*Exercise objective*. Leave every picture out, and write out the remaining entries exactly.

[Before and after images]
_ _ _ _ _ _ _
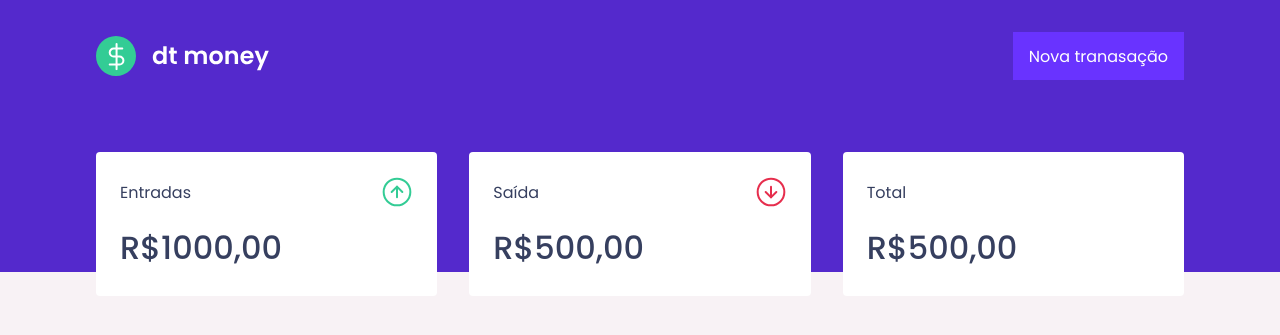
Repository: soualexandre/dtmoney
Page: /
These files come from the project's save history. The page is drawn as it stood at one moment and after the next save; the edit follows.
The browser window is 1280 px wide. The pictures show the whole page.
The project was rebuilt for these pictures with package versions that can differ from the ones it lists, and the page was loaded fresh each time.

Above is the page before, as saved 2021-07-13 10:57:59.

After the next save:
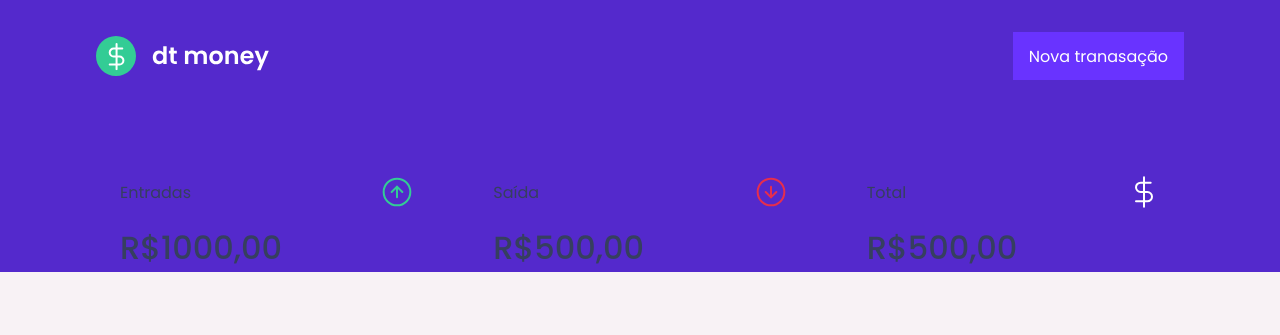
Saved 26 s later.
--- a/src/components/Sumary/styles.ts
+++ b/src/components/Sumary/styles.ts
@@ -8,7 +8,7 @@
     margin-top: -10rem;
 
 div{
-    background: var(--shape);
+    background: var(#000);
     padding: 1.5rem;
     border-radius: 0.25rem;
     color: var(--text-title);

After the save that followed:
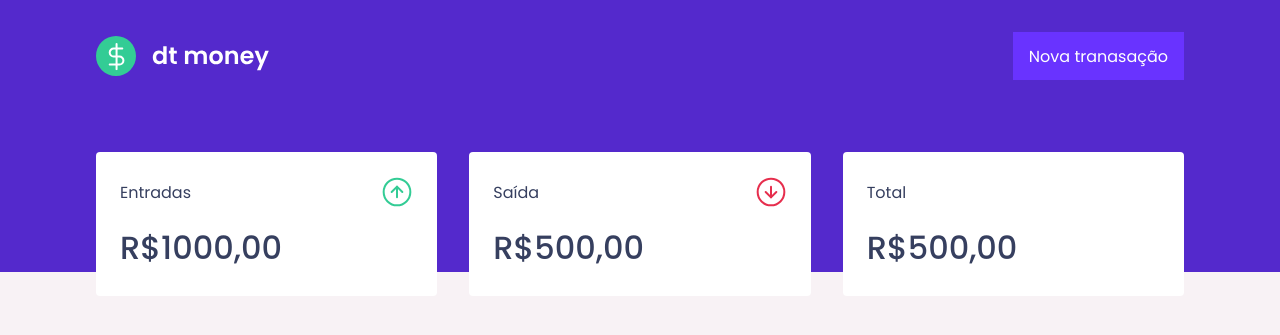
Saved 6 s later.
--- a/src/components/Sumary/styles.ts
+++ b/src/components/Sumary/styles.ts
@@ -8,7 +8,7 @@
     margin-top: -10rem;
 
 div{
-    background: var(#000);
+    background: var(--shape);
     padding: 1.5rem;
     border-radius: 0.25rem;
     color: var(--text-title);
_ _ _ _ _ _ _
*Response for this exercise*.
Repository: soualexandre/dtmoney
Page: /
These files come from the project's save history. The page is drawn as it stood at one moment and after the next save; the edit follows.
The browser window is 1280 px wide. The pictures show the whole page.
The project was rebuilt for these pictures with package versions that can differ from the ones it lists, and the page was loaded fresh each time.

Above is the page before, as saved 2021-07-13 10:57:59.

After the next save:
Saved 26 s later.
--- a/src/components/Sumary/styles.ts
+++ b/src/components/Sumary/styles.ts
@@ -8,7 +8,7 @@
     margin-top: -10rem;
 
 div{
-    background: var(--shape);
+    background: var(#000);
     padding: 1.5rem;
     border-radius: 0.25rem;
     color: var(--text-title);

After the save that followed:
Saved 6 s later.
--- a/src/components/Sumary/styles.ts
+++ b/src/components/Sumary/styles.ts
@@ -8,7 +8,7 @@
     margin-top: -10rem;
 
 div{
-    background: var(#000);
+    background: var(--shape);
     padding: 1.5rem;
     border-radius: 0.25rem;
     color: var(--text-title);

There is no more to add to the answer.